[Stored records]
▬▬▬

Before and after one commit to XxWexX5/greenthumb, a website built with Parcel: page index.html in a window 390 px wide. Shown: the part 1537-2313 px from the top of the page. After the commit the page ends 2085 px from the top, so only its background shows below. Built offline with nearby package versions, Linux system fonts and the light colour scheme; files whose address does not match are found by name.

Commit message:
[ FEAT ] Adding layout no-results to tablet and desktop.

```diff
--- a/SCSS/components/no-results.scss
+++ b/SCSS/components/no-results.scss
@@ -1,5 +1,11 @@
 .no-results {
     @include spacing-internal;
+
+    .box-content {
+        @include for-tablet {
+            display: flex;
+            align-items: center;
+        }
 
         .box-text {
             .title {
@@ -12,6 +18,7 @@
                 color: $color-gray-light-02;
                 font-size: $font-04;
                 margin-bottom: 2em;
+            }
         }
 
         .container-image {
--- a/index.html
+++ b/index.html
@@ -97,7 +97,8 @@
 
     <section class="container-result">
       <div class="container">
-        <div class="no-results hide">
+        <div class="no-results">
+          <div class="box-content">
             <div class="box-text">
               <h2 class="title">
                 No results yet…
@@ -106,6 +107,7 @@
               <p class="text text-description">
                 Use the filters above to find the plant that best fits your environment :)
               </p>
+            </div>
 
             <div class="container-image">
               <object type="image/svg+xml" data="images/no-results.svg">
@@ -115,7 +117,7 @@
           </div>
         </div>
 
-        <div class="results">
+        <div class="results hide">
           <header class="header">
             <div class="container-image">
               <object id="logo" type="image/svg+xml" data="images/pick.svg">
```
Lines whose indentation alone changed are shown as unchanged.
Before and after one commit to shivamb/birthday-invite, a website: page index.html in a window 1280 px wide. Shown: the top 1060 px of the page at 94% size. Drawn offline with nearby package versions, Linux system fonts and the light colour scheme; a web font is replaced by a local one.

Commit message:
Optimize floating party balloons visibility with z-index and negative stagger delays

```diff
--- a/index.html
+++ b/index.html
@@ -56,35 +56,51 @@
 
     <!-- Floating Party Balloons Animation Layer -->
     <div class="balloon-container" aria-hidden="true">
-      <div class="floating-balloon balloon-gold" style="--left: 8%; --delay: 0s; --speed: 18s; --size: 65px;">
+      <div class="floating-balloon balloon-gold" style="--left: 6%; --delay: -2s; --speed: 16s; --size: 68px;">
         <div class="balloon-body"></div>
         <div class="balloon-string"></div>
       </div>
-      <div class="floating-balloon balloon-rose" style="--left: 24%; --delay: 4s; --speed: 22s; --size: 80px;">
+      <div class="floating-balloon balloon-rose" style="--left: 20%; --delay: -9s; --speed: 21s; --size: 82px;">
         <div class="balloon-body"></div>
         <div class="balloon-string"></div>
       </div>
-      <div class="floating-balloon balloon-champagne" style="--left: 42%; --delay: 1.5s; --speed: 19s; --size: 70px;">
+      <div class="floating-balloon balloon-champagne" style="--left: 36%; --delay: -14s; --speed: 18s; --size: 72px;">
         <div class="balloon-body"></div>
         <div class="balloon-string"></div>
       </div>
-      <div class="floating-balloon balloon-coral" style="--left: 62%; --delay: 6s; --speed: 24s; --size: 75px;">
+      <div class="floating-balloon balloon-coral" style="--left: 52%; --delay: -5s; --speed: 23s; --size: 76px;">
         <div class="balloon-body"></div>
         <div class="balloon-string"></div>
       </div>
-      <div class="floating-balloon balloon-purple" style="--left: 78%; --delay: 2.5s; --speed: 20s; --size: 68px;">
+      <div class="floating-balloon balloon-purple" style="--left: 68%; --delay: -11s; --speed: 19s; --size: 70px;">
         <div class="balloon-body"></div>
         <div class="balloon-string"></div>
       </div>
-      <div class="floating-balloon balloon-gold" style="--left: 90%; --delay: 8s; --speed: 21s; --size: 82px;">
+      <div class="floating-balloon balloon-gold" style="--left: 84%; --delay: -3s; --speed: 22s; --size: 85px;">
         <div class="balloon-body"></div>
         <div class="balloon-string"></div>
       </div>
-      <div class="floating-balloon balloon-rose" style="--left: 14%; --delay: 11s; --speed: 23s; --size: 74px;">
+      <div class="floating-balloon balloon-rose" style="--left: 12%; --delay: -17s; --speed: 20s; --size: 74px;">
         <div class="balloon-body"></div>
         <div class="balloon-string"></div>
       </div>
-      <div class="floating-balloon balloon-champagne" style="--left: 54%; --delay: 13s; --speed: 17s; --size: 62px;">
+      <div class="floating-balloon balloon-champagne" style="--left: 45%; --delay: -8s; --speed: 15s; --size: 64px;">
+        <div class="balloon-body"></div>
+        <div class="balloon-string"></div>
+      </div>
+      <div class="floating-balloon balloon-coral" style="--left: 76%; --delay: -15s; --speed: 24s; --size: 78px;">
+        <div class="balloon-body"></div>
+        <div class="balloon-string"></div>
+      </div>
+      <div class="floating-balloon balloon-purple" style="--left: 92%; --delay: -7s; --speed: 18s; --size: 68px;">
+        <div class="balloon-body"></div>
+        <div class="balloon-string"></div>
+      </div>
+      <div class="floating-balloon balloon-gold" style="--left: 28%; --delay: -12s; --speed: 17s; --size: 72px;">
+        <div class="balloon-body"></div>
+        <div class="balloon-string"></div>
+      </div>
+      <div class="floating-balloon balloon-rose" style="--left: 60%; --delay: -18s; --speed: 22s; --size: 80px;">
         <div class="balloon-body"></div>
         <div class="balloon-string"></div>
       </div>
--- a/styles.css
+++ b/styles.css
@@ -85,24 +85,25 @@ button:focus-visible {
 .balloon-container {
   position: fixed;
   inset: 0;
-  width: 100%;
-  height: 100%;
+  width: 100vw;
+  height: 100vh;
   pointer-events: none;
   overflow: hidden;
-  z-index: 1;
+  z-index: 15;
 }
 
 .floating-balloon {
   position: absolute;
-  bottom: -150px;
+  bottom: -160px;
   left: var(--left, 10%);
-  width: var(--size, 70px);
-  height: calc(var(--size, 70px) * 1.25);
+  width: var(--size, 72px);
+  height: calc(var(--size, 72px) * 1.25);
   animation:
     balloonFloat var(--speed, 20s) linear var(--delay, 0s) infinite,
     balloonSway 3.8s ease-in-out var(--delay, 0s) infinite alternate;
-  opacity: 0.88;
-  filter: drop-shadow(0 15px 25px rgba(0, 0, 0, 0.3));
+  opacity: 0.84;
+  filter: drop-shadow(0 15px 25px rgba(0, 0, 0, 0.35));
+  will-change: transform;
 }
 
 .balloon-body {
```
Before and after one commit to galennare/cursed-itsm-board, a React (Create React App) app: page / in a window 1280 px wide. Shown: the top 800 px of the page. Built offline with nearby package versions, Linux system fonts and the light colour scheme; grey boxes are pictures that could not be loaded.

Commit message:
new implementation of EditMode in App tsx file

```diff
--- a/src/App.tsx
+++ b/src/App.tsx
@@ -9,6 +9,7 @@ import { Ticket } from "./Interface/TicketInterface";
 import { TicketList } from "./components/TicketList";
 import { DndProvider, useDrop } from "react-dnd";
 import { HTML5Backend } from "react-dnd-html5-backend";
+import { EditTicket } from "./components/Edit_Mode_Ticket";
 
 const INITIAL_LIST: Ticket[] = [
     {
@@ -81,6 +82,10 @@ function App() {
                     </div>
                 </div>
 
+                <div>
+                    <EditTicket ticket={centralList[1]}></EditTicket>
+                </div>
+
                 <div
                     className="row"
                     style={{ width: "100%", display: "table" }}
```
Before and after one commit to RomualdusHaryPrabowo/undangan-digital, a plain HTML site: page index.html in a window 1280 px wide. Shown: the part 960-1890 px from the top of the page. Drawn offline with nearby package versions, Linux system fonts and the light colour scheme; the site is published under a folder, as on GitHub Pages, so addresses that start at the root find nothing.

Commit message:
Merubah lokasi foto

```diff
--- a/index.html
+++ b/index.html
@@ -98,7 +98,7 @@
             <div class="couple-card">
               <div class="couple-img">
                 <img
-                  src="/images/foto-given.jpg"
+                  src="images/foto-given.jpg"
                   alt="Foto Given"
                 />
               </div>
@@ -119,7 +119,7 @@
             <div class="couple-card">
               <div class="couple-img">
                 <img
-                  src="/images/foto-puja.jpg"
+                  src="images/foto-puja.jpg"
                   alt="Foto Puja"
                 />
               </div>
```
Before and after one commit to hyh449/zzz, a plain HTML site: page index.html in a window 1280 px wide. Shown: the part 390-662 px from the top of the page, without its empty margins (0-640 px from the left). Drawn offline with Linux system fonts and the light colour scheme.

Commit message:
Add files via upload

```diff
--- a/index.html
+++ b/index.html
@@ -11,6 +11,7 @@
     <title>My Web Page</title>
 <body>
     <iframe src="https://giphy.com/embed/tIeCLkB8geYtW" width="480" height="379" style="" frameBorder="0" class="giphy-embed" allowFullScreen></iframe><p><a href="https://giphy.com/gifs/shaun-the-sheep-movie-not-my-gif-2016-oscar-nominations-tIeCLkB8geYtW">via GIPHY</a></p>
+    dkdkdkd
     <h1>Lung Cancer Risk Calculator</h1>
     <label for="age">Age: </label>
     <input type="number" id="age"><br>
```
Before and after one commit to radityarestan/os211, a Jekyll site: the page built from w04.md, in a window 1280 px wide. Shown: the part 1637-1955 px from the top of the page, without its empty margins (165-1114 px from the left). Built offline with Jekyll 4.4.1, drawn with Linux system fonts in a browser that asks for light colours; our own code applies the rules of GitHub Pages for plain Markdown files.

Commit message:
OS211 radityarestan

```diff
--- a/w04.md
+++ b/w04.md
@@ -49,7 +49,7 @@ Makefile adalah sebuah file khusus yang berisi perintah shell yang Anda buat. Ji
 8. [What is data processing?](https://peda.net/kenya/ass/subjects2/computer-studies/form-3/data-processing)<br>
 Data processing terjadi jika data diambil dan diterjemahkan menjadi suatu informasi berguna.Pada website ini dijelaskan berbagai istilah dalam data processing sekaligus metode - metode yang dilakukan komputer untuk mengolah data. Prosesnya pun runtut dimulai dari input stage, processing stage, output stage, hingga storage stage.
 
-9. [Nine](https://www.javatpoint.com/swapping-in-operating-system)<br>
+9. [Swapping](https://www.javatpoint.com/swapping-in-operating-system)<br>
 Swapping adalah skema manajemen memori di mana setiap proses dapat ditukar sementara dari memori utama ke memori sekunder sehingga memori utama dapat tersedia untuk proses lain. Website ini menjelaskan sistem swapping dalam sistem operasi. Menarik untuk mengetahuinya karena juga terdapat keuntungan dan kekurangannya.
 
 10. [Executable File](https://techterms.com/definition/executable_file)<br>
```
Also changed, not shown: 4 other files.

▬▬▬

▶ _Task_: The answer consists of every line above in which the word "EditTicket" occurs.

▶ _Answer for this exercise_:
+import { EditTicket } from "./components/Edit_Mode_Ticket";
+                    <EditTicket ticket={centralList[1]}></EditTicket>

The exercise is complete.